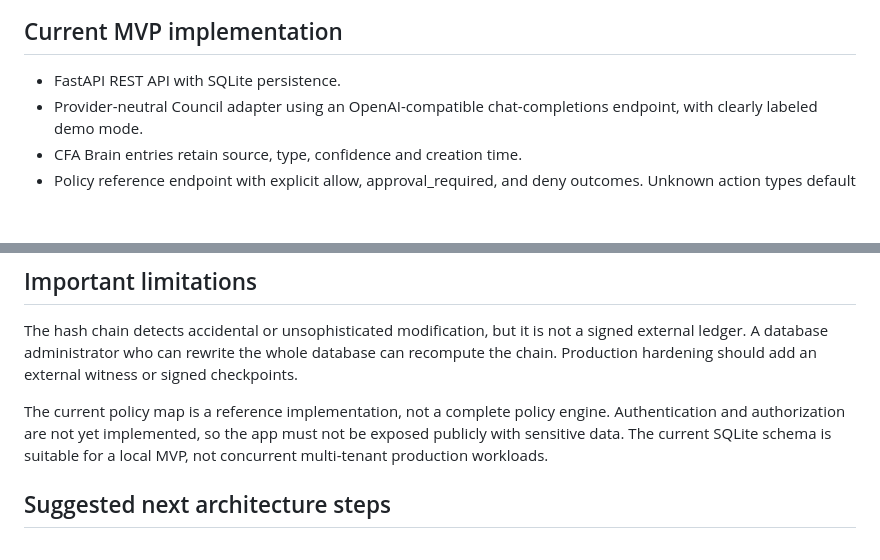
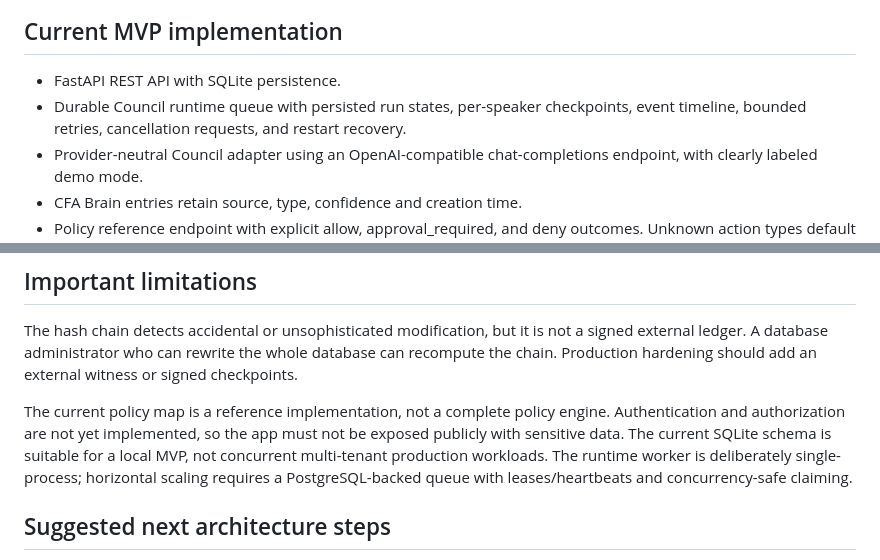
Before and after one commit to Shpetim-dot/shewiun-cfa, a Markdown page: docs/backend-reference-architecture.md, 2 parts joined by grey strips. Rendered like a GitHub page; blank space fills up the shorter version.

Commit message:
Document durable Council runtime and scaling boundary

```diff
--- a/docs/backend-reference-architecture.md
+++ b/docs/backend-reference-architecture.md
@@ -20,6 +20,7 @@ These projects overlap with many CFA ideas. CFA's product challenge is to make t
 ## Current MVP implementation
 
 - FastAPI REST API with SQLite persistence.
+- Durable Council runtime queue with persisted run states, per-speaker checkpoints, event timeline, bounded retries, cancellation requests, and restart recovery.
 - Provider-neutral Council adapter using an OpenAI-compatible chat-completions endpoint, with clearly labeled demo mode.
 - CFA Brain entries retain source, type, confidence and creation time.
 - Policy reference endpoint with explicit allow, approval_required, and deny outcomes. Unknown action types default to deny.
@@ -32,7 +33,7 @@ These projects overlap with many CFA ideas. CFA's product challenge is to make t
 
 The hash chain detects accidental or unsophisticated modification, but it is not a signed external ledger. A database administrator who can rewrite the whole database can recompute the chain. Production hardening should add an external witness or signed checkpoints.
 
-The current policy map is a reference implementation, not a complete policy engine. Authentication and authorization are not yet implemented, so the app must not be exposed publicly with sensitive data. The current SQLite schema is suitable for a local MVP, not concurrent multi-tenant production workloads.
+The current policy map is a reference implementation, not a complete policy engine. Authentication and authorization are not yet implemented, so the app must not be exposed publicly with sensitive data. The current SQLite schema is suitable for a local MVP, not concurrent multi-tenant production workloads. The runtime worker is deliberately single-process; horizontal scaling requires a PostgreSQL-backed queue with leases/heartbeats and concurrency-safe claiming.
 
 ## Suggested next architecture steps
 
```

Task: Print the records above exactly as they stand, but leave out the pictures.

Answer:
Before and after one commit to Shpetim-dot/shewiun-cfa, a Markdown page: docs/backend-reference-architecture.md, 2 parts joined by grey strips. Rendered like a GitHub page; blank space fills up the shorter version.

Commit message:
Document durable Council runtime and scaling boundary

```diff
--- a/docs/backend-reference-architecture.md
+++ b/docs/backend-reference-architecture.md
@@ -20,6 +20,7 @@ These projects overlap with many CFA ideas. CFA's product challenge is to make t
 ## Current MVP implementation
 
 - FastAPI REST API with SQLite persistence.
+- Durable Council runtime queue with persisted run states, per-speaker checkpoints, event timeline, bounded retries, cancellation requests, and restart recovery.
 - Provider-neutral Council adapter using an OpenAI-compatible chat-completions endpoint, with clearly labeled demo mode.
 - CFA Brain entries retain source, type, confidence and creation time.
 - Policy reference endpoint with explicit allow, approval_required, and deny outcomes. Unknown action types default to deny.
@@ -32,7 +33,7 @@ These projects overlap with many CFA ideas. CFA's product challenge is to make t
 
 The hash chain detects accidental or unsophisticated modification, but it is not a signed external ledger. A database administrator who can rewrite the whole database can recompute the chain. Production hardening should add an external witness or signed checkpoints.
 
-The current policy map is a reference implementation, not a complete policy engine. Authentication and authorization are not yet implemented, so the app must not be exposed publicly with sensitive data. The current SQLite schema is suitable for a local MVP, not concurrent multi-tenant production workloads.
+The current policy map is a reference implementation, not a complete policy engine. Authentication and authorization are not yet implemented, so the app must not be exposed publicly with sensitive data. The current SQLite schema is suitable for a local MVP, not concurrent multi-tenant production workloads. The runtime worker is deliberately single-process; horizontal scaling requires a PostgreSQL-backed queue with leases/heartbeats and concurrency-safe claiming.
 
 ## Suggested next architecture steps
 
```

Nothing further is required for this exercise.